• _The records_
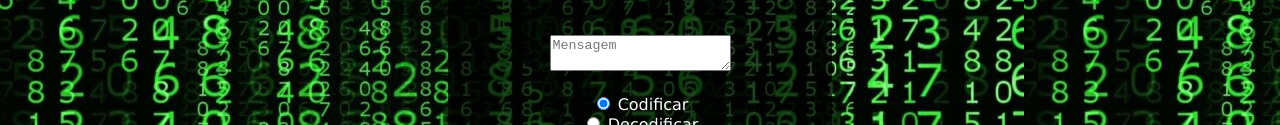
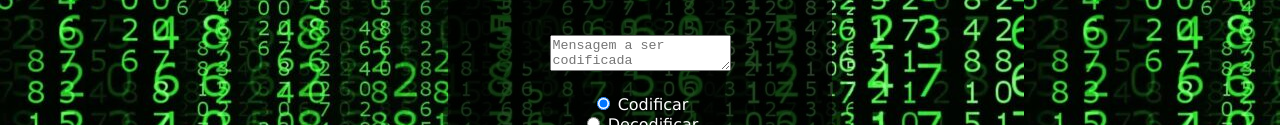
Before and after one commit to LimaKsp/pjt2, a plain HTML site: page index.html in a window 1280 px wide. Shown: the part 343-468 px from the top of the page. Drawn offline with Linux system fonts and the light colour scheme.

Commit message:
Update index.html

```diff
--- a/index.html
+++ b/index.html
@@ -33,7 +33,7 @@
                     </div>
                     <br>
                     <div>
-                        <textarea name="mensagem a ser classificada" class="a" id="mensagem" placeholder="Mensagem" required=""></textarea>
+                        <textarea name="mensagem" class="a" id="mensagem" placeholder="Mensagem a ser codificada" required=""></textarea>
                     </div>
                     <br>
                     <div>
```
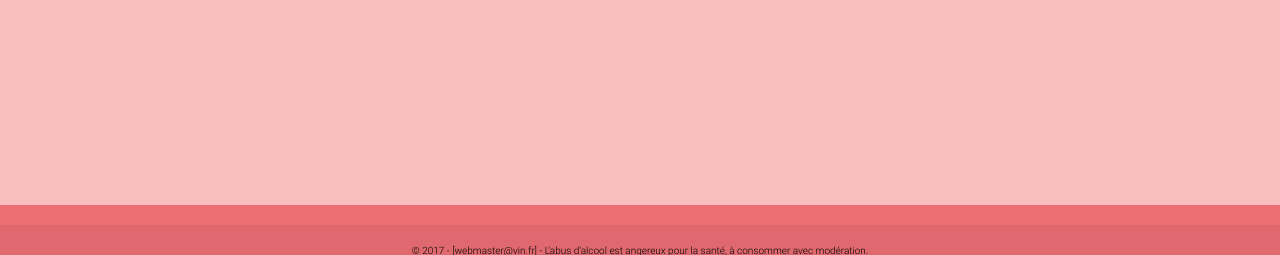
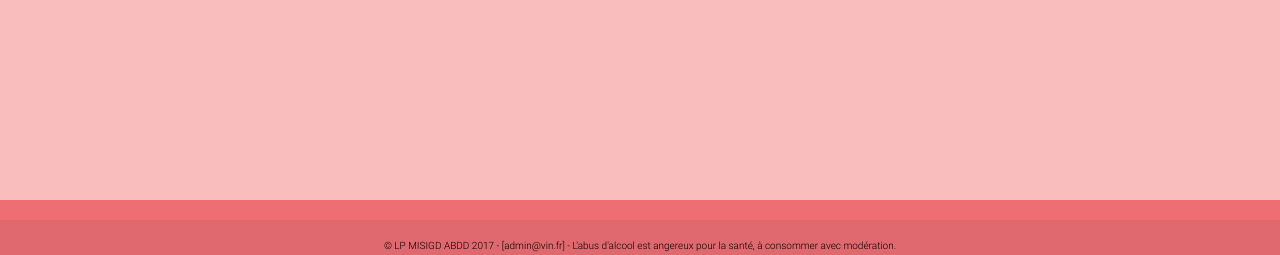
Before and after one commit to alain-mariathas/MonSiteDeVin, a PHP site: page / in a window 1280 px wide. Shown: the part 625-880 px from the top of the page. Run offline with PHP 8.4, Linux system fonts and the light colour scheme; some libraries are stand-ins or nearby versions; some web fonts are replaced.

Commit message:
Projet TER-MI-NE

```diff
--- a/admin/admin.php
+++ b/admin/admin.php
@@ -66,7 +66,7 @@ if($bind)
       <td><?php echo $data[$i]["l"][0];?></td>
         <td style="width:20px"><a class="btn-flat waves-effect waves-light pulse" href="#modif_user<?php echo $data[$i]['sn'][0];?>"><i style="color:#ef9a9a" class="material-icons">mode_edit</i></a></td>
         <td style="width:20px"><a class="btn-flat waves-effect waves-light pulse" href="#"><i style="color:#ef9a9a" class="material-icons">lock</i></a></td>
-        <td style="width:20px"><form method="post" action="delete_user.php"><input name="dn_to_del" type="hidden" value="<?php echo $data[$i]['cn'][0];?>"><button class="btn-flat waves-effect waves-light pulse" type="submit" onclick="return confirm('êtes-vous sûr de vouloir supprimer cet utilisateur?')"><i style="color:#ef9a9a" class="material-icons">delete</i></button></td>
+        <td style="width:20px"><form method="post" action="delete_user.php"><input name="dn_to_del" type="hidden" value="<?php echo $data[$i]['cn'][0];?>"><button class="btn-flat waves-effect waves-light pulse" type="submit" onclick="return confirm('êtes-vous sûr de vouloir supprimer cet utilisateur?')"><i style="color:#ef9a9a" class="material-icons">delete</i></button></form></td>
         </tr>
 
         <div id="modif_user<?php echo $data[$i]['sn'][0];?>" class="modal">
@@ -99,7 +99,7 @@ if($bind)
         </div>
         <div id="passwd<?php echo $data[$i][0]['sn'];?>" class="hide row">
         <div class="input-field col s12 inline">
-            <input required placeholder="password" name="password" type="password" class="validate" pattern="^([a-zA-Z0-9\!-\.]*){9}$" title="Au moins 6 caractères alpha-numériques">
+            <input required id="password "placeholder="password" name="password" type="password" class="validate" pattern="(?=^.{9}$)((?=.*\d)|(?=.*\W+))(?![.\n])(?=.*[A-Z])(?=.*[a-z]).*$" title="Au moins 6 caractères alpha-numériques">
             <label class="active" for="password">Password</label>
           </div>
         </div>
@@ -144,7 +144,7 @@ if($bind)
                                       </div>
                                       <div class="row">
                                         <div class="input-field col s12">
-                                          <input placeholder="password" name="password" type="password" class="validate" pattern="^([a-zA-Z0-9\!-\.]*){9}$" title="9 caractères dont chiffre et symbole spécial">
+                                          <input placeholder="password" id="password" name="password" type="password" class="validate" pattern="(?=^.{9}$)((?=.*\d)|(?=.*\W+))(?![.\n])(?=.*[A-Z])(?=.*[a-z]).*$" title="9 caractères dont chiffre et symbole spécial">
                                           <label for="password">Password</label>
                                         </div>
                                       </div>
--- a/css/style.css
+++ b/css/style.css
@@ -38,7 +38,7 @@ footer{
     position: fixed;
     font-size: 10px;
     width: 100%;
-    height:50px;
+    height:55px;
     text-align: center;
 }
 
--- a/footer.php
+++ b/footer.php
@@ -1,7 +1,7 @@
  <footer class="page-footer">
           <div class="footer-copyright">
             <div class="container">
-              © 2017 - [webmaster@vin.fr] - L'abus d'alcool est angereux pour la santé, à consommer avec modération.
+              © LP MISIGD ABDD 2017 - [<a style="color:black" href="mailto:admin@vin.fr" target="_blank">admin@vin.fr</a>] - L'abus d'alcool est angereux pour la santé, à consommer avec modération.
             </div>
           </div>
 </footer>
--- a/post_add_dom.php
+++ b/post_add_dom.php
@@ -3,7 +3,7 @@ include 'test_connexion.php';
 include 'post_bdd_conn.php';
 
 
-if(isset($_POST['name']) and isset($_POST['adresse']) and isset($_POST['region_id']))
+if(isset($_POST['name']) and isset($_POST['adresse']) and isset($_POST['region']))
 {
 
 
@@ -17,7 +17,7 @@ $req->execute(array($_POST['name'], $_POST['adresse'], $_POST['region']));
 
 
 //redirection
-header('location:vinebody.php');
+header('location:AjoutVin.php');
 }
 
 else
```
Also changed, not shown: AjoutVin.php (+5 -2 lines).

• _Instructions to follow_
From the material above, copy every line that has the word "isset" in it.

• _Written response_
-if(isset($_POST['name']) and isset($_POST['adresse']) and isset($_POST['region_id']))
+if(isset($_POST['name']) and isset($_POST['adresse']) and isset($_POST['region']))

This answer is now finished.